McClintock grilled Silberstein and Marcus about whether certain Israel-related speech should be protected on campus. He asked Marcus if “the mere repetition” of the phrase “From the river to the sea” should be “banned or punished.”
In his answer, Marcus referred to an executive order by President Donald Trump that included some anti-Israel speech under the Education Department’s civil rights protections. Speech, he said, could be used “as an indicator of the nature of conduct.” He added that, if a violent antisemitic action followed anti-Israel speech, the prior speech could be policed as an example of predicting that conduct.
“Conduct often follows words,” Silberstein said in agreement, linking chants at Cornell of “From the river to the sea” to antisemitic threats to students. “Speech advocating for violence should not be tolerated on a college campus,” she added.

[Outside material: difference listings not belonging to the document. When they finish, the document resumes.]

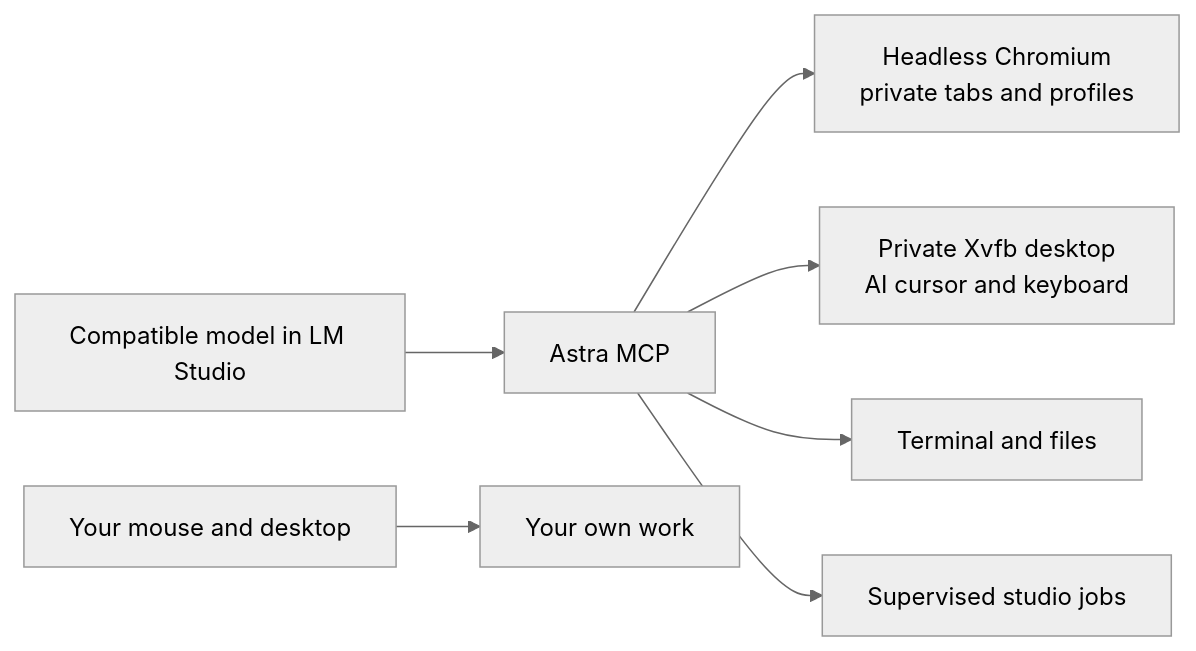
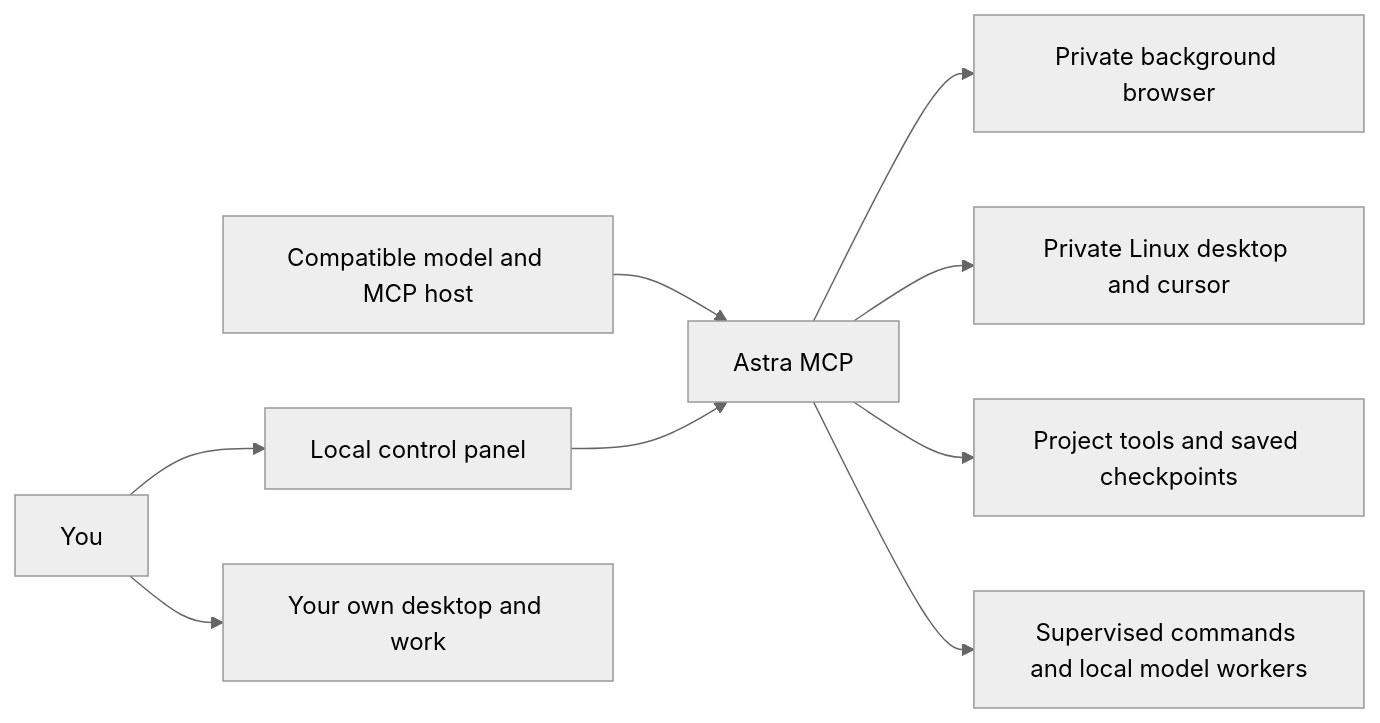
One commit to NermalYT/astra-mcp changed the diagram in README.md. Above: the diagram before and after it, drawn with Mermaid (neutral theme). The commit also changed other lines of this file and 5 other files, not shown here.

Commit message:
Finalize Astra MCP 3.0.0 with graphical setup and private addons

````diff
--- a/README.md
+++ b/README.md
@@ -11,9 +9,11 @@
 ```mermaid
 flowchart LR
-    M[Compatible model in LM Studio] --> A[Astra MCP]
-    A --> B[Headless Chromium\nprivate tabs and profiles]
-    A --> D[Private Xvfb desktop\nAI cursor and keyboard]
-    A --> F[Terminal and files]
-    A --> J[Supervised studio jobs]
-    U[Your mouse and desktop] --> W[Your own work]
+    M[Compatible model and MCP host] --> A[Astra MCP]
+    A --> B[Private background browser]
+    A --> D[Private Linux desktop and cursor]
+    A --> P[Project tools and saved checkpoints]
+    A --> J[Supervised commands and local model workers]
+    U[You] --> C[Local control panel]
+    C --> A
+    U --> W[Your own desktop and work]
 ```
````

“Well, what about the eradication of Hamas?” McClintock asked her. Silberstein responded that Hamas is “a recognized terror organization,” which led McClintock to ask, “So it depends upon your viewpoint, is that what you’re saying?”
Gaetz, too, pushed Marcus on whether punishing students who voice support for Hamas amounts to the suppression of legitimate speech. He suggested that those who have called for the suppression of bigoted speech are being inconsistent.
“I am reminded of the great philosopher Austin Powers, who said, ‘There’s only two things I can’t stand: people who are intolerant of other people, and the Dutch,’” Gaetz said, referencing the series of spy comedies starring Mike Myers. “And a similar tension seems to be on display today.”
Silberstein and Marcus were joined on the witness panel by Stacy Burdett, a senior executive at the Anti-Defamation League; two non-Jewish conservative campus activists; and Pamela Nadell, the director of American University’s Jewish studies program and the author of a forthcoming book on antisemitism in America.
Nadell sparred with Gaetz over whether criticisms of “globalists” or progressive Jewish philanthropist George Soros, both frequent targets of Gaetz’s ire, should always be seen as antisemitic.
Elsewhere during the hearing, Judiciary Committee Chair Jim Jordan, a Republican, refused to respond to California Democratic Rep. Eric Swalwell’s queries about why his committee left up a tweet reading “Kanye. Elon. Trump.” for months after the rapper Kanye West embarked on a stream of antisemitic comments.